The carbonated soft drinks sub-sector of the Manufacturers Association of Nigeria (MAN) may cut jobs over the proposed 20 per cent Ad-Valorem excise tax on non-alcoholic beverages for the carbonated soft drinks (CSD) segment.
At its meeting in Lagos, the group said its effect could be worse as a N10 per litre tax regime is already crippling the sector.
The group said a study revealed that the N10 per litre excise tax which took effect between June and August 2022 showed a – 8 per cent revenue decline as a direct result of excise tax implementation. It is projected that the decline will hit -25 per cent by December 2022 if not reviewed.
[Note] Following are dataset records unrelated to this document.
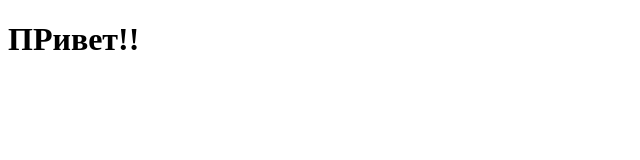
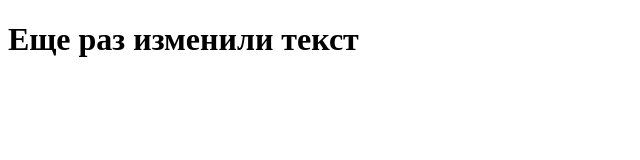
Before and after one commit to nuri-tix/Module02-Test, a plain HTML site: page index.html in a window 1280 px wide. Shown: the whole page, without its empty margins (0-640 px from the left). Drawn offline with Linux system fonts and the light colour scheme.

Commit message:
change html

```diff
--- a/index.html
+++ b/index.html
@@ -10,7 +10,7 @@
 </head>
 
 <body>
-   <h1>ПРивет!!</h1>
+   <h1>Еще раз изменили текст</h1>
 </body>
 
 </html>
```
“Most certainly, the additional 20 per cent tax will not only kill the sector but result in the loss of revenue by the federal government, and a consequential phenomenal loss of jobs by various layers of the Nigerian workforce,” the group, which accounts for 33% of manufacturers, said after the meeting.
The members decried the devastating effects of the N10 per litre tax which, they said, had “become burdensome with the high cost of operation in the country and its constituent elements.”
They also called for the suspension of the excise tax being proposed by the federal government to forestall the collapse of the industry.
The Corporate Affairs and Sustainability Director, Nigerian Bottling Company (NBC), Ekuma Eze, said since the introduction of the N10 per litre excise tax, businesses in the sector have been experiencing a worrisome decline.